-- What to do --
Find the lines holding the string "aria" in the data, then copy all of them.

-- Information supplied --
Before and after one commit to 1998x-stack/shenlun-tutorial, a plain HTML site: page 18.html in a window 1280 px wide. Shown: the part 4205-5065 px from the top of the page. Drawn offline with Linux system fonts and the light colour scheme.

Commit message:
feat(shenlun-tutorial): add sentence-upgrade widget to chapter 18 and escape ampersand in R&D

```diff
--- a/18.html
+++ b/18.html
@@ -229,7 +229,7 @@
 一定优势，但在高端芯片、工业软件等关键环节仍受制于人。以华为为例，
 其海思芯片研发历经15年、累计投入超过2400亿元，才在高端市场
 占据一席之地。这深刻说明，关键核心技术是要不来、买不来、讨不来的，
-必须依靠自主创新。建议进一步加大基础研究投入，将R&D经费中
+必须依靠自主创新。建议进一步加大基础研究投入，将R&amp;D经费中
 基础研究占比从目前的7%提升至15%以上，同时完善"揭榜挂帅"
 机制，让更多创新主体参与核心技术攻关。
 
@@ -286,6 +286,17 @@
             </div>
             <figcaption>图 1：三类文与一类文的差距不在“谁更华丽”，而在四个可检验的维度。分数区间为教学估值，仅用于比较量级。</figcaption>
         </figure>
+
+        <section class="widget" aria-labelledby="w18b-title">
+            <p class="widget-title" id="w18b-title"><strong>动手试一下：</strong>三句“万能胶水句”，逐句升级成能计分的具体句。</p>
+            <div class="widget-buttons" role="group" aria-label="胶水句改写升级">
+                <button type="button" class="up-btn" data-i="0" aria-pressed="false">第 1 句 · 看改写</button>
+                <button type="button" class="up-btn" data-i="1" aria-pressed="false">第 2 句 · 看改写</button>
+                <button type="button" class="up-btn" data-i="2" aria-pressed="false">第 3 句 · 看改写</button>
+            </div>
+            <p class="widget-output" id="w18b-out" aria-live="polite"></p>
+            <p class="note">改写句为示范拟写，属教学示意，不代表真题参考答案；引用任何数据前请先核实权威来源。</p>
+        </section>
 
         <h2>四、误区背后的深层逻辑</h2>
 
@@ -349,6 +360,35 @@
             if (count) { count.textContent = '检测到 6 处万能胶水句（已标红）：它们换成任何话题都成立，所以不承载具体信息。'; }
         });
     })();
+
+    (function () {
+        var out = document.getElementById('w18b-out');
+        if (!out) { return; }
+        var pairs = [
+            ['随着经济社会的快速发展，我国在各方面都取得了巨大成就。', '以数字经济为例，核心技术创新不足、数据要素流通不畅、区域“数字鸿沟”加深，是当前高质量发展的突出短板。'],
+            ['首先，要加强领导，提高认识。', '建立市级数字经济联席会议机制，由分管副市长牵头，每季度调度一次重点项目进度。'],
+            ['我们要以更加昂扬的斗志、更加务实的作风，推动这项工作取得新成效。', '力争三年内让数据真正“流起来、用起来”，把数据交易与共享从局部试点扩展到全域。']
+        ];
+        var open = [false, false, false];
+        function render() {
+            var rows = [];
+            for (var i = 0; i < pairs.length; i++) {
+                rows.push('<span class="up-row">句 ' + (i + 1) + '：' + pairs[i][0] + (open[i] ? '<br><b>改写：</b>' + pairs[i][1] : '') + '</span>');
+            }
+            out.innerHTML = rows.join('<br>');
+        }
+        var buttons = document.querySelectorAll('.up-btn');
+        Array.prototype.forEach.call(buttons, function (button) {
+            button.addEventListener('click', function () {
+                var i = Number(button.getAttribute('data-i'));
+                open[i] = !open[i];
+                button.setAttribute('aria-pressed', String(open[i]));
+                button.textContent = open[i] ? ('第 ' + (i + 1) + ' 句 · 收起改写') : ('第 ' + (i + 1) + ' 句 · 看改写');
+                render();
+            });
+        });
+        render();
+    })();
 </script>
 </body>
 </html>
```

-- Answer --
+        <section class="widget" aria-labelledby="w18b-title">
+            <div class="widget-buttons" role="group" aria-label="胶水句改写升级">
+                <button type="button" class="up-btn" data-i="0" aria-pressed="false">第 1 句 · 看改写</button>
+                <button type="button" class="up-btn" data-i="1" aria-pressed="false">第 2 句 · 看改写</button>
+                <button type="button" class="up-btn" data-i="2" aria-pressed="false">第 3 句 · 看改写</button>
+            <p class="widget-output" id="w18b-out" aria-live="polite"></p>
+                button.setAttribute('aria-pressed', String(open[i]));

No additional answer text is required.